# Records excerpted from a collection
[Start of Attachment]
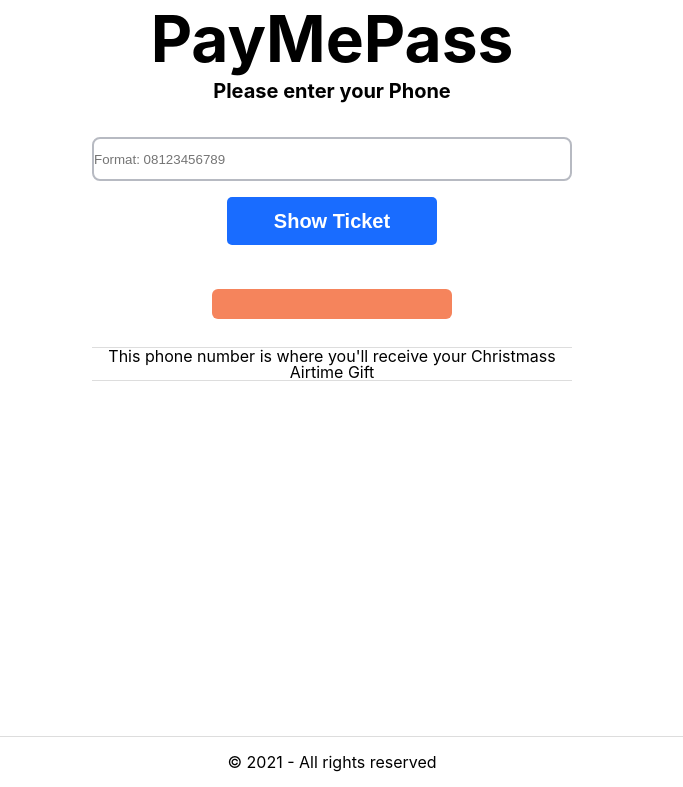
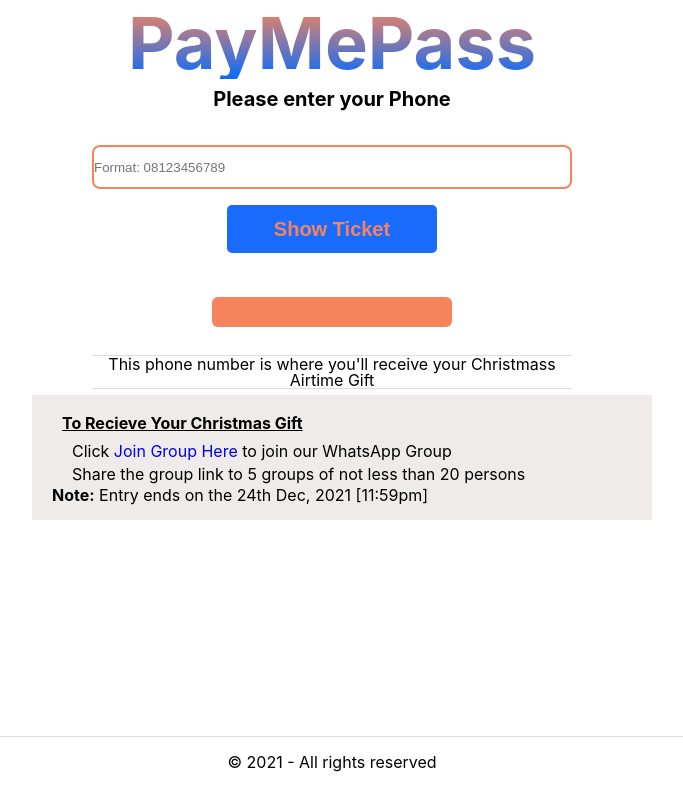
Before and after one commit to Afonne-CID/PayMePass, a Flask app: page / in a window 1280 px wide. Shown: the part 13-800 px from the top of the page, without its empty margins (308-991 px from the left). Run offline with Flask 2, Linux system fonts and the light colour scheme.

Commit message:
updated version (v2)

```diff
--- a/app.py
+++ b/app.py
@@ -1,5 +1,6 @@
+import json
 import shortuuid
-import json
+from validate_nigerian_phone import NigerianPhone
 from flask import Flask, request, render_template, url_for
 
 app = Flask(__name__)
@@ -14,36 +15,61 @@
     if request.method == 'POST':
         form = request.form
         output = get_result(form)
+
         input_from_user = str(output[0])
         output_for_user = str(output[1])
 
     return render_template('index.html', output_for_user=output_for_user, input_from_user=input_from_user)
 
+def valid_number(input):
+    """ Validates `input` phone number
+    """
+    if (NigerianPhone(input).is_valid()):
+        return str(NigerianPhone(input).get_network()).lower()
+    else:
+        return "invalid phone"
+
 def get_result(form):
     """Process input and generates result for user
     """
     result = []
-    input = str(request.form['msg'])
-    result.append("Ticket for: " + input)
+    ticket = str(shortuuid.uuid()[:8])
+    phone = str(request.form['msg'])
+    gift = ""
+    network = valid_number(phone)
+    result.append("Ticket for: " + phone + ' (' + network + ')')
 
-    value = shortuuid.uuid()[:8]
-    key = input
+    registered_users = reload("registered_users.json")
+    if (network == "invalid phone"):
+            result.append("invalid phone")
 
-    luck_bag = reload("luck_bag.json")
-    if (key not in luck_bag.keys()):
-        luck_bag[key] = value
-        result.append(value)
-        save(luck_bag)
-        phone_num(luck_bag)
+    elif ((network not in registered_users.keys()
+            or registered_users == {})):
+        registered_users[network] = {}
+        registered_users[network][ticket] = [phone, gift]
+        result.append(ticket)
+        save(registered_users)
+        phone_num(registered_users)
+
+    elif ((network in registered_users.keys()
+            and ticket not in registered_users[network].keys())):
+        registered_users[network][ticket] = [phone, gift]
+        result.append(ticket)
+        save(registered_users)
+        phone_num(registered_users)
+
     else:
-        result.append(luck_bag[key])
+        for each in registered_users[network].keys():
+            user = registered_users[network][each]
+            if phone == user[0]:
+                result.append(each)
 
     return result
 
 def save(a_dict):
     """Serializes a_dict to a file
     """
-    with open("luck_bag.json", "w") as f:
+    with open("registered_users.json", "w") as f:
         json.dump(a_dict, f, indent=6)
 
 def reload(file):
@@ -64,5 +90,6 @@
     with open("Phone Nos.txt", "w") as f:
         f.write(phones)
 
+
 if __name__ == '__main__':
     app.run(debug=False, host="127.0.0.1", port="5500")
--- a/static/common.css
+++ b/static/common.css
@@ -36,7 +36,10 @@
 .heading h1 {
     font-size: 4rem;
     font-weight: bold;
-}
+    font-size: 72px;
+    background: -webkit-linear-gradient(#F5845C, rgb(8, 107, 255));
+    -webkit-background-clip: text;
+    -webkit-text-fill-color: transparent;}
 
 /* Heading h3 style */
 .heading h3 {
@@ -76,13 +79,17 @@
             box-sizing: border-box;
 }
 
+form input[type=tel] {
+    border: 2px solid #F5845C !important;
+}
+
 /* Form submit style */
 #submit {
     font-size: 20px;
     text-align: center;
     font-weight: bold;
     background-color: #196CFF;
-    color: #fff;
+    color: #F5845C;
     height: 48px;
     border: none;
     align-items: center;
@@ -145,6 +152,35 @@
          box-sizing: border-box;
 }
 
+/* Instructions class  style */
+.instructions {
+    background-color: rgba(236, 230, 230, 0.8);
+    width: 100%;
+    height: 100px;
+    padding-left: 20px;
+    padding-top: 10px;
+    padding-bottom: 15px;
+}
+
+.instructions h2 {
+    margin: 10px;
+    font-weight: bold;
+    text-decoration: underline;
+}
+
+.instructions li {
+    padding: 2px 0 5px 0;
+    margin-left: 20px;
+}
+
+.instructions b {
+    font-weight: bold;
+}
+
+.instructions a {
+    text-decoration: none;
+}
+
 /* Footer style */
 footer {
     bottom: 0;
--- a/templates/index.html
+++ b/templates/index.html
@@ -3,7 +3,7 @@
 <head>
     <meta charset='utf-8'>
     <meta http-equiv='X-UA-Compatible' content='IE=edge'>
-    <title>Generate Your Ticket</title>
+    <title>PayMePass Cooporative</title>
     <meta name='viewport' content='width=device-width, initial-scale=1'>
     <link rel="stylesheet" href="/static/reset.css">
     <link rel="stylesheet" href="/static/common.css">
@@ -51,6 +51,14 @@
                 <p>This phone number is where you'll receive your Christmass Airtime Gift</p>
             </span>
 
+            <div class="instructions">
+                <h2>To Recieve Your Christmas Gift</h2>
+                <ul>
+                    <li>Click <a href="https://chat.whatsapp.com/Ix0AW1X3rqYIgICXhvPWQQ">Join Group Here</a> to join our WhatsApp Group</li>
+                    <li>Share the group link to 5 groups of not less than 20 persons</li>
+                    <p><b>Note:</b> Entry ends on the 24th Dec, 2021 [11:59pm]</p>
+                </ul>
+            </div>
         </div>
 
     </main>
```
Also changed, not shown: registered_users.json (added, +28 -0 lines).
[End of Attachment]
# REQUIREMENT
The string "href" appears on some lines of the data; count those lines and report only how many there are.

# EXERCISE RESULT
3